Tech carried over is Blind Spot Monitoring, the 180-degree or 360-degree Visiopark camera system, heated front seats with massaging function for the driver, Park Assist, an automatic tailgate, Lane Departure Warning and an optional sunroof on the GT.
Out on the launch route, which included the scenic Oukaapse Weg, Simon’s Town and Kommetjie before returning to the Mother City’s via Chapman’s Peak, the 3008 proved something of a hit-and-miss on a number of fronts.
While comfortable from behind the sporty small steering wheel, the mentioned infotainment system is not the most user friendly from the get-go, though familiarisation will prove otherwise.

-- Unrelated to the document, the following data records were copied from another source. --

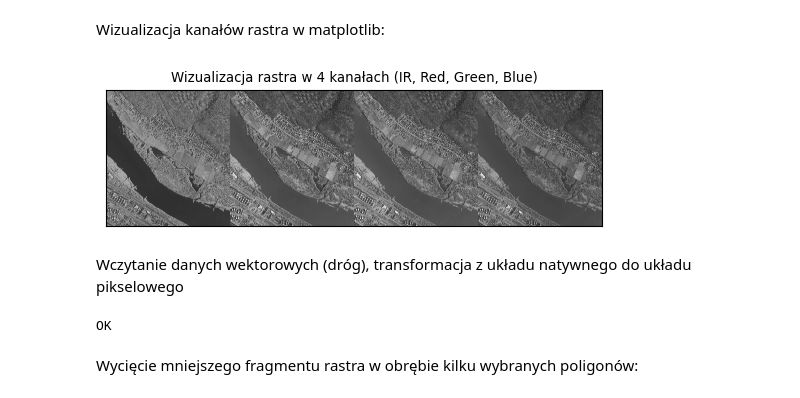
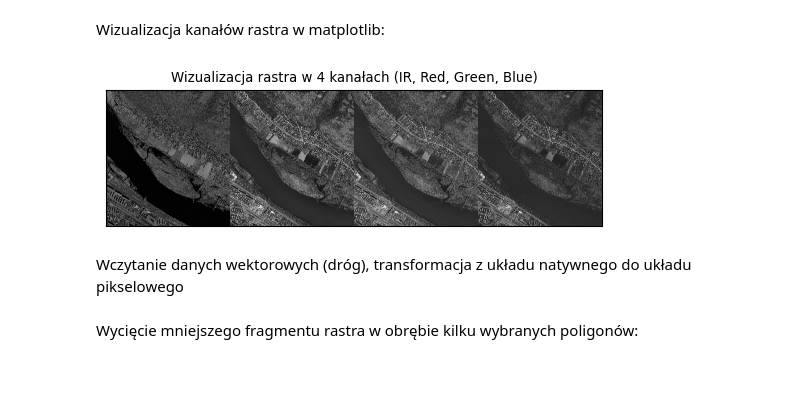
Before and after one commit to mplaciszewska/teledetekcja, a Jupyter notebook: main.ipynb, the cells around one changed output. Drawn from its saved outputs; the diff is of its cells as text; code cells hidden in the pictures.

```diff
--- a/main.ipynb
+++ b/main.ipynb
@@ -12,52 +12,57 @@ def read_spatial_raster(path: Union[str, Path]) -> gdal.Dataset:
     assert dataset is not None, "Read spatial raster returned None"
     return dataset
 
-raster_file_CIR = "CIR2015.tif"
-raster_file_RGB = "RGB2015.tif"
-raster_file_CIR_2023 = "CIR2023.tif"
-raster_file_RGB_2023 = "RGB2023.tif"
+raster_file_CIR = "CIR2023.tif"
+raster_file_RGB = "RGB2023.tif"
+raster_file_CIR_2015 = "CIR2015.tif"
+raster_file_RGB_2015 = "RGB2015.tif"
 
 raster_dataset_CIR = read_spatial_raster(raster_file_CIR)
 raster_dataset_RGB = read_spatial_raster(raster_file_RGB)
-raster_dataset_CIR_2023 = read_spatial_raster(raster_file_CIR_2023)
-raster_dataset_RGB_2023 = read_spatial_raster(raster_file_RGB_2023)
+raster_dataset_CIR_2015 = read_spatial_raster(raster_file_CIR_2015)
+raster_dataset_RGB_2015 = read_spatial_raster(raster_file_RGB_2015)
 # %% [markdown]
 Wizualizacja kanałów rastra w matplotlib:
 # %%
 import matplotlib.pyplot as plt
 
 def read_raster_band(dataset: gdal.Dataset, band_number: int) -> gdal.Band:
     assert 0 < band_number <= dataset.RasterCount, f"Band number {band_number} is invalid for raster with {dataset.RasterCount} bands."
     band = dataset.GetRasterBand(band_number)
     assert band is not None, f"Unable to read band {band_number}"
     return band
 
 def read_band_as_array(band: gdal.Band) -> np.ndarray:
     array = band.ReadAsArray()
     array = np.copy(array)  # To make sure we do not get memory errors
     return array
 
-nir_band = read_raster_band(raster_dataset_CIR, 1)
-nir_array = read_band_as_array(nir_band)
+def process_year(raster_dataset_CIR, raster_dataset_RGB):
+    nir_band = read_raster_band(raster_dataset_CIR, 1)
+    nir_array = read_band_as_array(nir_band)
 
-red_band = read_raster_band(raster_dataset_CIR, 2)
-red_array = read_band_as_array(red_band)
+    red_band = read_raster_band(raster_dataset_CIR, 2)
+    red_array = read_band_as_array(red_band)
 
-green_band = read_raster_band(raster_dataset_CIR, 3)
-green_array = read_band_as_array(green_band)
+    green_band = read_raster_band(raster_dataset_CIR, 3)
+    green_array = read_band_as_array(green_band)
 
-blue_band = read_raster_band(raster_dataset_RGB, 3)
-blue_array = read_band_as_array(blue_band)
+    blue_band = read_raster_band(raster_dataset_RGB, 3)
+    blue_array = read_band_as_array(blue_band)
+
+    return nir_array, red_array, green_array, blue_array
+
+nir_array, red_array, green_array, blue_array = process_year(raster_dataset_CIR, raster_dataset_RGB)
 
 #wizualizacja 4 kanalow na calym rastrze
 rgb_h = np.hstack((nir_array, red_array, green_array, blue_array))
 plt.imshow(rgb_h, cmap='gray')
 plt.title("Wizualizacja rastra w 4 kanałach (IR, Red, Green, Blue)")
 plt.xticks([])
 plt.yticks([])
 plt.show()
 # %% [output]
-[figure, old version]
+[figure, new version]
 # %% [markdown]
 Wczytanie danych wektorowych (dróg), transformacja z układu natywnego do układu pikselowego
 # %%
@@ -65,8 +70,6 @@ from typing import Tuple, List
 import geopandas as gpd
 import pandas as pd
 import shapely
-
-# raster_dataset = np.dstack((nir, red, green, blue))
 
 def points_to_pixels(points: np.ndarray, geotransform: List[float]) -> np.ndarray:
     c, a, _, f, _, e = geotransform
@@ -100,9 +103,6 @@ features_file = "drogi.shp"
 features = read_features_to_geopandas(features_file)
 features = reproject_geodataframe(features, raster_dataset_CIR.GetProjection())
 features = convert_to_pixel_system(features, raster_dataset_CIR.GetGeoTransform())
-print("OK")
-# %% [output]
-OK
 # %% [markdown]
 Wycięcie mniejszego fragmentu rastra w obrębie kilku wybranych poligonów:
 # %%
```
Also changed, not shown: parts of 7 cells of this notebook.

Given its name, the ride, while typically French car plush and cosseting, became lumpy and hard on less well paved surfaces, not helped by those 19-inch wheels or indeed selecting Sport mode on the three mode selector; Eco and Normal being the others.
3008 GT badge
The biggest point of tardiness though is the drivetrain. As before, the 3008 range, comprising Active, Allure and GT trim levels, offers a single combination Peugeot says was the result of extensive market research; the 1.6 PureTech turbocharged petrol paired to a six-speed automatic gearbox.
Producing 121kW/240Nm, the unit felt punchy initially, but lost its bite soon after, not helped by the ‘box varying between slick and in some cases, slow to shift down. Opting for the steering wheel mounted paddles did improve matters a bit.
While not the most impressive aspect, the drivetrain, to an extent, does not spoil the overall package the Peugeot 3008 represents. Arguably the segment’s prettiest and best equipped, it offer a lot for comparatively little and presents a worthy alternative to the segment mainstream. However, it remains to be seen whether it has done enough to make the leap from left-field to serious segment player.
All models come standard with a five year/100 000 km service plan and warranty
3008 1.6T Active AT – R514 900
3008 1.6T Allure AT – R574 900
3008 1.6T GT AT – R644 900